*** Given records
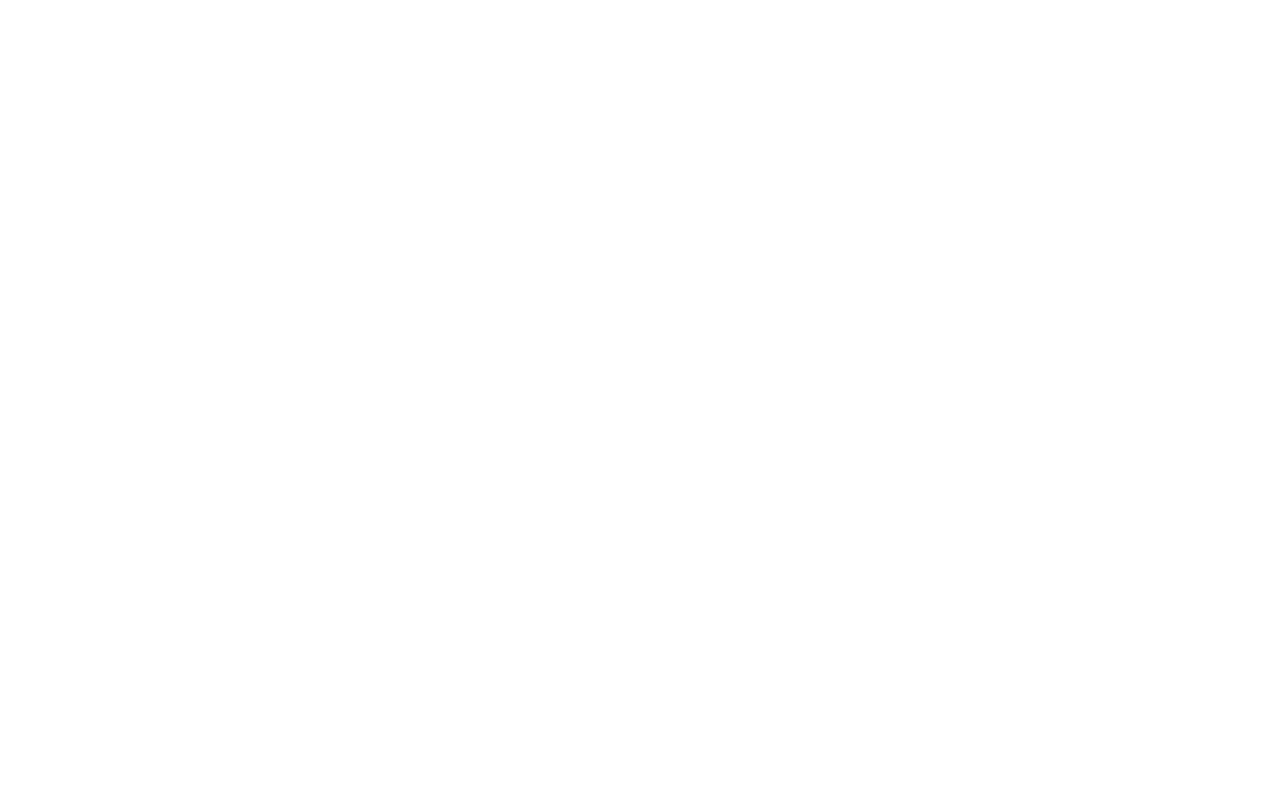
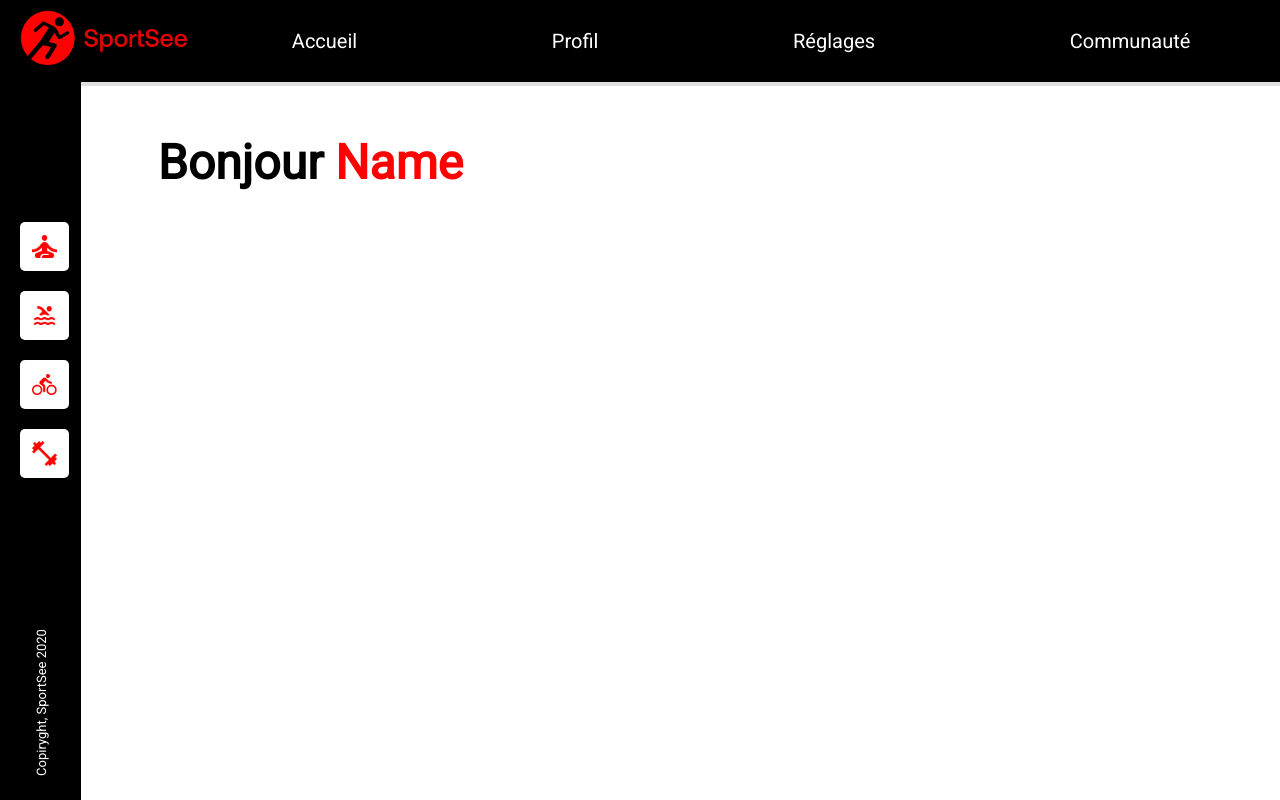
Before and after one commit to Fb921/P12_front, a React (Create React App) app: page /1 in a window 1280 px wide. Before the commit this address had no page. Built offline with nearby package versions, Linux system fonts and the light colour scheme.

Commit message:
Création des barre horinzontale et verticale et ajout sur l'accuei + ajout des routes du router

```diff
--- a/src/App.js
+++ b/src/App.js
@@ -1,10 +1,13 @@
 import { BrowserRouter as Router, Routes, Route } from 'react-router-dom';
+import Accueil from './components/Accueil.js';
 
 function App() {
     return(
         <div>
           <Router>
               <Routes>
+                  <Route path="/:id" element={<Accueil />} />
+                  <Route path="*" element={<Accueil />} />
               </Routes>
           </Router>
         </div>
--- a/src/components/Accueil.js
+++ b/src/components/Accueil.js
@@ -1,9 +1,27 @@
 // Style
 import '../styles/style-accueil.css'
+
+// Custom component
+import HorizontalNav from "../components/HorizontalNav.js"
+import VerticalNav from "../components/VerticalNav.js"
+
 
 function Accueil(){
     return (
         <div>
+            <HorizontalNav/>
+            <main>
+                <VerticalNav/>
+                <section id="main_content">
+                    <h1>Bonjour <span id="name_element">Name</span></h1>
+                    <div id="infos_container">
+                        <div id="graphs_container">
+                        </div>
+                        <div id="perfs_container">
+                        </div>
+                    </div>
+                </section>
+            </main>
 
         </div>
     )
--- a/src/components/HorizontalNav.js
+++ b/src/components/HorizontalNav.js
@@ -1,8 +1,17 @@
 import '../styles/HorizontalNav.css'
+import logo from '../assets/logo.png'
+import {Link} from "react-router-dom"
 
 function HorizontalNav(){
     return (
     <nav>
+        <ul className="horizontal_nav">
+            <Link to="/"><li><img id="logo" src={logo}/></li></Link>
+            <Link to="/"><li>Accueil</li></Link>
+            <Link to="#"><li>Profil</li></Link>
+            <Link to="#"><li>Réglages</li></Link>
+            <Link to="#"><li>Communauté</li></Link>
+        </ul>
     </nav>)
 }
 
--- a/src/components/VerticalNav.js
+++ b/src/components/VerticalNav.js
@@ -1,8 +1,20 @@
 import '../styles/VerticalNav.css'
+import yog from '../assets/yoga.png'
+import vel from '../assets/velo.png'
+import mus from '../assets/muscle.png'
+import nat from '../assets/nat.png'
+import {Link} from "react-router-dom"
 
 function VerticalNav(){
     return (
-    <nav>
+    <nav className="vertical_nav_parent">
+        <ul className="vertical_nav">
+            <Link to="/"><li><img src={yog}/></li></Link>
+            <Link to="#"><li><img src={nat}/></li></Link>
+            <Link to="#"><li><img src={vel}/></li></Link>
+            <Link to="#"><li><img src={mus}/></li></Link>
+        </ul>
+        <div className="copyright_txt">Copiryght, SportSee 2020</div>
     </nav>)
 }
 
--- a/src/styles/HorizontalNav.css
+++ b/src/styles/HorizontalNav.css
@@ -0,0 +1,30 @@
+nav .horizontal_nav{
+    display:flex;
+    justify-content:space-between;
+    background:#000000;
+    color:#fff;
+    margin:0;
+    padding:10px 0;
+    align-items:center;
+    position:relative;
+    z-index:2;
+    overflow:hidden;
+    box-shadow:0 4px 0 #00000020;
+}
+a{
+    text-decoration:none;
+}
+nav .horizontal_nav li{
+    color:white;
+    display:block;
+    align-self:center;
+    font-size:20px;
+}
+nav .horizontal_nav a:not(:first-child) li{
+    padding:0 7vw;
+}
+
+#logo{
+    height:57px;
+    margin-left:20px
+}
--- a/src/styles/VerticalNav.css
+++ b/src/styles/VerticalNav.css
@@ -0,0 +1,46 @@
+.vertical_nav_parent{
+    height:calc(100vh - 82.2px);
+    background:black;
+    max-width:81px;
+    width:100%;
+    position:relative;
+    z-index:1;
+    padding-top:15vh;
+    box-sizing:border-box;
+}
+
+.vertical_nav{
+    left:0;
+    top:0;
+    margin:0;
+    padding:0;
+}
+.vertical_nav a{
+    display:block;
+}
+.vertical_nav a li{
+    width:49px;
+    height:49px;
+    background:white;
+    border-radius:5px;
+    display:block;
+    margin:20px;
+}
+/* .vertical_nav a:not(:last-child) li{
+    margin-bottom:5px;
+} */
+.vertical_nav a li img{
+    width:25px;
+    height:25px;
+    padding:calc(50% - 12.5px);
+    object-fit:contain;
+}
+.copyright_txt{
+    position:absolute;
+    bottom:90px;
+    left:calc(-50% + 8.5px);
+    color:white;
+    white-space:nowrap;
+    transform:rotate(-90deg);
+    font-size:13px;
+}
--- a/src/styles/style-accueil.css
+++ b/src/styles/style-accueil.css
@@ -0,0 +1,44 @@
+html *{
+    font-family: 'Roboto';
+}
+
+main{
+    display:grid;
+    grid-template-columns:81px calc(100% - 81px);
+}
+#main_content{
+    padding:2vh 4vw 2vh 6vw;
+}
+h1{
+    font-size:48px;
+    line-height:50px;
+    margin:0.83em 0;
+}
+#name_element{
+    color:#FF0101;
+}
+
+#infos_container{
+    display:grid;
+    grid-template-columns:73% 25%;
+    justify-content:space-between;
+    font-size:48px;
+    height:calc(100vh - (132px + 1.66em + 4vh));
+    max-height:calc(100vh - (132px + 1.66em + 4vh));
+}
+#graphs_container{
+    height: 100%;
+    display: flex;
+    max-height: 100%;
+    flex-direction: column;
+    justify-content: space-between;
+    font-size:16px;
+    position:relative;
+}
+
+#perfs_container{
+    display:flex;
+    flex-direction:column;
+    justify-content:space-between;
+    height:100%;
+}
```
******
■ **Your goal**: From the first line to the last, repeat the records exactly and skip the pictures.

■ **Task output**:
Before and after one commit to Fb921/P12_front, a React (Create React App) app: page /1 in a window 1280 px wide. Before the commit this address had no page. Built offline with nearby package versions, Linux system fonts and the light colour scheme.

Commit message:
Création des barre horinzontale et verticale et ajout sur l'accuei + ajout des routes du router

```diff
--- a/src/App.js
+++ b/src/App.js
@@ -1,10 +1,13 @@
 import { BrowserRouter as Router, Routes, Route } from 'react-router-dom';
+import Accueil from './components/Accueil.js';
 
 function App() {
     return(
         <div>
           <Router>
               <Routes>
+                  <Route path="/:id" element={<Accueil />} />
+                  <Route path="*" element={<Accueil />} />
               </Routes>
           </Router>
         </div>
--- a/src/components/Accueil.js
+++ b/src/components/Accueil.js
@@ -1,9 +1,27 @@
 // Style
 import '../styles/style-accueil.css'
+
+// Custom component
+import HorizontalNav from "../components/HorizontalNav.js"
+import VerticalNav from "../components/VerticalNav.js"
+
 
 function Accueil(){
     return (
         <div>
+            <HorizontalNav/>
+            <main>
+                <VerticalNav/>
+                <section id="main_content">
+                    <h1>Bonjour <span id="name_element">Name</span></h1>
+                    <div id="infos_container">
+                        <div id="graphs_container">
+                        </div>
+                        <div id="perfs_container">
+                        </div>
+                    </div>
+                </section>
+            </main>
 
         </div>
     )
--- a/src/components/HorizontalNav.js
+++ b/src/components/HorizontalNav.js
@@ -1,8 +1,17 @@
 import '../styles/HorizontalNav.css'
+import logo from '../assets/logo.png'
+import {Link} from "react-router-dom"
 
 function HorizontalNav(){
     return (
     <nav>
+        <ul className="horizontal_nav">
+            <Link to="/"><li><img id="logo" src={logo}/></li></Link>
+            <Link to="/"><li>Accueil</li></Link>
+            <Link to="#"><li>Profil</li></Link>
+            <Link to="#"><li>Réglages</li></Link>
+            <Link to="#"><li>Communauté</li></Link>
+        </ul>
     </nav>)
 }
 
--- a/src/components/VerticalNav.js
+++ b/src/components/VerticalNav.js
@@ -1,8 +1,20 @@
 import '../styles/VerticalNav.css'
+import yog from '../assets/yoga.png'
+import vel from '../assets/velo.png'
+import mus from '../assets/muscle.png'
+import nat from '../assets/nat.png'
+import {Link} from "react-router-dom"
 
 function VerticalNav(){
     return (
-    <nav>
+    <nav className="vertical_nav_parent">
+        <ul className="vertical_nav">
+            <Link to="/"><li><img src={yog}/></li></Link>
+            <Link to="#"><li><img src={nat}/></li></Link>
+            <Link to="#"><li><img src={vel}/></li></Link>
+            <Link to="#"><li><img src={mus}/></li></Link>
+        </ul>
+        <div className="copyright_txt">Copiryght, SportSee 2020</div>
     </nav>)
 }
 
--- a/src/styles/HorizontalNav.css
+++ b/src/styles/HorizontalNav.css
@@ -0,0 +1,30 @@
+nav .horizontal_nav{
+    display:flex;
+    justify-content:space-between;
+    background:#000000;
+    color:#fff;
+    margin:0;
+    padding:10px 0;
+    align-items:center;
+    position:relative;
+    z-index:2;
+    overflow:hidden;
+    box-shadow:0 4px 0 #00000020;
+}
+a{
+    text-decoration:none;
+}
+nav .horizontal_nav li{
+    color:white;
+    display:block;
+    align-self:center;
+    font-size:20px;
+}
+nav .horizontal_nav a:not(:first-child) li{
+    padding:0 7vw;
+}
+
+#logo{
+    height:57px;
+    margin-left:20px
+}
--- a/src/styles/VerticalNav.css
+++ b/src/styles/VerticalNav.css
@@ -0,0 +1,46 @@
+.vertical_nav_parent{
+    height:calc(100vh - 82.2px);
+    background:black;
+    max-width:81px;
+    width:100%;
+    position:relative;
+    z-index:1;
+    padding-top:15vh;
+    box-sizing:border-box;
+}
+
+.vertical_nav{
+    left:0;
+    top:0;
+    margin:0;
+    padding:0;
+}
+.vertical_nav a{
+    display:block;
+}
+.vertical_nav a li{
+    width:49px;
+    height:49px;
+    background:white;
+    border-radius:5px;
+    display:block;
+    margin:20px;
+}
+/* .vertical_nav a:not(:last-child) li{
+    margin-bottom:5px;
+} */
+.vertical_nav a li img{
+    width:25px;
+    height:25px;
+    padding:calc(50% - 12.5px);
+    object-fit:contain;
+}
+.copyright_txt{
+    position:absolute;
+    bottom:90px;
+    left:calc(-50% + 8.5px);
+    color:white;
+    white-space:nowrap;
+    transform:rotate(-90deg);
+    font-size:13px;
+}
--- a/src/styles/style-accueil.css
+++ b/src/styles/style-accueil.css
@@ -0,0 +1,44 @@
+html *{
+    font-family: 'Roboto';
+}
+
+main{
+    display:grid;
+    grid-template-columns:81px calc(100% - 81px);
+}
+#main_content{
+    padding:2vh 4vw 2vh 6vw;
+}
+h1{
+    font-size:48px;
+    line-height:50px;
+    margin:0.83em 0;
+}
+#name_element{
+    color:#FF0101;
+}
+
+#infos_container{
+    display:grid;
+    grid-template-columns:73% 25%;
+    justify-content:space-between;
+    font-size:48px;
+    height:calc(100vh - (132px + 1.66em + 4vh));
+    max-height:calc(100vh - (132px + 1.66em + 4vh));
+}
+#graphs_container{
+    height: 100%;
+    display: flex;
+    max-height: 100%;
+    flex-direction: column;
+    justify-content: space-between;
+    font-size:16px;
+    position:relative;
+}
+
+#perfs_container{
+    display:flex;
+    flex-direction:column;
+    justify-content:space-between;
+    height:100%;
+}
```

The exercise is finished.